“You see a lot of physical traits and talent, and you're projecting how much better they can get,” said Pace, who characterized himself as both a ceiling and floor guy. “That's part of the art of doing this. I think a lot of that goes into the work by all of us — by our scouts and our coaches — and also knowing the football makeup they have. We talk about the desire to get better, their passion and their love for the game.

 

“If they have all the physical traits but they don't have that desire, then it might not work. But if they do have that desire, they do have that passion, those are the kinds of players we want because we have more faith they'll improve.”

 

 

Creative flex

 

The Bears have bordered on stodgy too many drafts. Contrasted to that, Pace’s draft aggressiveness has been amply chronicled. Pace has made seven draft day trades, four in 2016 and three last season. Pace’s four trades during the 2016 draft were the most by the team since 2000.

 

Pace traded up in each of the last two drafts to select clearly targeted players. The Bears hadn’t made a deal involving their first-round picks since giving away two of them in a trade for Jay Cutler in 2009. More noteworthy, the Bears before Pace had rarely made a move UP in a first round and in fact were far more inclined to trade out of their No. 1 slots.

 

Not necessarily to be viewed as organizational timidity, but besides the Cutler trade, they’d given Buffalo their No. 1 in 2006, going all the way out of the first round.
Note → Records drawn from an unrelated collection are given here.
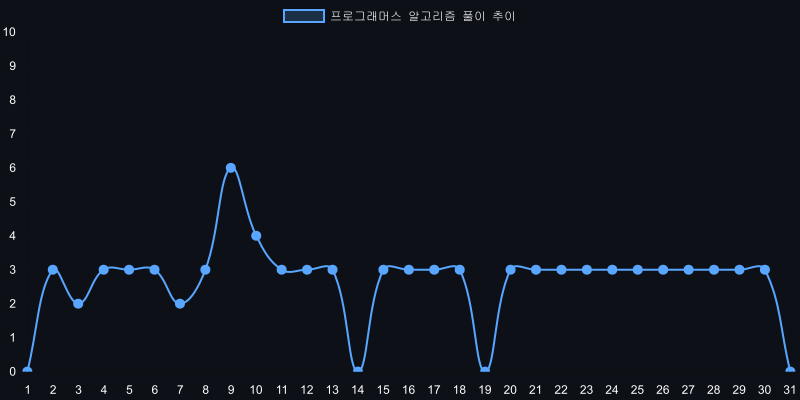
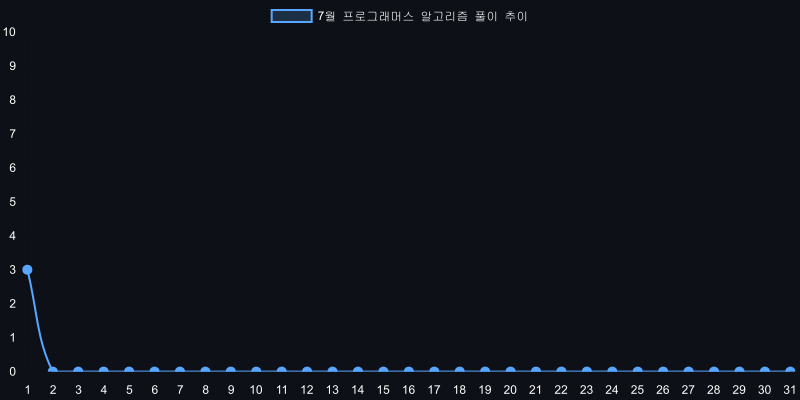
[Programmers] 완주하지 못한 선수
문제: 완주하지 못한 선수

로직
- 참가자 이름을 HashMap에 저장하며 이름별 등장 횟수를 카운트한다.
- 완주자 이름을 순회하며 해당 이름의 개수를 1씩 감소시킨다.
- HashMap을 순회하면서 값이 0이 아닌 이름을 찾아 반환한다.

핵심 구현
- 핵심 코드
  map.put(participant[i], map.getOrDefault(participant[i], 0) + 1);
- 참가자의 이름별 등장 횟수를 저장하여 동명이인까지 처리한다.

- 핵심 코드
  map.put(completion[j], map.get(completion[j]) - 1);
- 완주한 선수의 개수를 차감하여 완주하지 못한 선수만 남도록 한다.

포인트
- HashMap을 이용해 이름과 등장 횟수를 관리한다.
- getOrDefault()를 사용하면 존재하지 않는 Key도 쉽게 초기화할 수 있다.
- 동명이인이 존재하는 경우에도 정확하게 처리할 수 있다.
- 시간복잡도는 O(N)으로 효율적이다.

회고
- 처음에는 contains()와 getOrDefault()의 용도를 혼동했지만, getOrDefault()는 값을 가져오는 메서드이며 put()과 함께 사용해야 한다는 점을 익혔다.
- HashMap을 이용한 빈도수 카운팅 패턴을 다시 한번 학습할 수 있었다.

diff --git a/generate-chart.js b/generate-chart.js
@@ -18,7 +18,7 @@ const configuration = {
     data: {
         labels: Array.from({ length: values.length }, (_, i) => i + 1),
         datasets: [{
-            label: '프로그래머스 알고리즘 풀이 추이',
+            label: '7월 프로그래머스 알고리즘 풀이 추이',
             data: values,
             borderColor: '#58a6ff',
             backgroundColor: 'rgba(88,166,255,0.2)',

diff --git a/programmers/level1/No68.java b/programmers/level1/No68.java
@@ -1,0 +1,55 @@
+package level1;
+
+import java.util.HashMap;
+/*
+문제: 완주하지 못한 선수
+
+로직
+- 참가자 이름을 HashMap에 저장하며 이름별 등장 횟수를 카운트한다.
+- 완주자 이름을 순회하며 해당 이름의 개수를 1씩 감소시킨다.
+- HashMap을 순회하면서 값이 0이 아닌 이름을 찾아 반환한다.
+
+핵심 구현
+- 핵심 코드
+  map.put(participant[i], map.getOrDefault(participant[i], 0) + 1);
+- 참가자의 이름별 등장 횟수를 저장하여 동명이인까지 처리한다.
+
+- 핵심 코드
+  map.put(completion[j], map.get(completion[j]) - 1);
+- 완주한 선수의 개수를 차감하여 완주하지 못한 선수만 남도록 한다.
+
+포인트
+- HashMap을 이용해 이름과 등장 횟수를 관리한다.
+- getOrDefault()를 사용하면 존재하지 않는 Key도 쉽게 초기화할 수 있다.
+- 동명이인이 존재하는 경우에도 정확하게 처리할 수 있다.
+- 시간복잡도는 O(N)으로 효율적이다.
+
+회고
+- 처음에는 contains()와 getOrDefault()의 용도를 혼동했지만, getOrDefault()는 값을 가져오는 메서드이며 put()과 함께 사용해야 한다는 점을 익혔다.
+- HashMap을 이용한 빈도수 카운팅 패턴을 다시 한번 학습할 수 있었다.
+*/
+public class No68 {
+    class Solution {
+        public String solution(String[] participant, String[] completion) {
+            String answer = "";
+
+            HashMap<String, Integer> map = new HashMap<>();
+
+            for(int i = 0; i < participant.length; i++){
+                map.put(participant[i], map.getOrDefault(participant[i],0) + 1);
+            }
+
+            for(int j = 0; j < completion.length; j++){
+                map.put(completion[j], map.get(completion[j]) - 1);
+            }
+
+            for(String key : map.keySet()){
+                if(map.get(key) != 0){
+                    answer = key;
+                }
+            }
+
+            return answer;
+        }
+    }
+}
They’d traded out of No. 4-overall in 2003, down to 14 and 22. They gave away their 1997 No. 1 in a trade for Rick Mirer.

 

Pace doesn’t shrink from the moment. "When we identify a guy that we like, and there's a unified vision in the building on a player that we want,” he said, “I don't think we're ever afraid to go up and get that guy."

 

But he also traded down in second rounds of each of the last two drafts. He in fact traded down twice in the 2016 second round, adding picks each time and still winding up with rookie O-line starter Cody Whitehair. Pace's second-round picks (Whitehair, nose tackle Eddie Goldman) have been better than his No. 1’s.

 

“In this [GM] chair, you're taking a lot of information,” Pace said. “We can have 10 to 12 reports on one player. You're taking all that information in. I have a really good feel now for, like, ‘OK, this coach or this scout's kind of a high grader; this guy's a low grader,’ taking it all in.

 

“Being aggressive when you need to be aggressive. Make a move if you need to make a move. And that can go the other way, too. The last two years, we've traded back in the second round and accumulated some more picks. That helped us a lot last year getting some good players. So, I think not being afraid to move around in the draft and use that to your advantage.”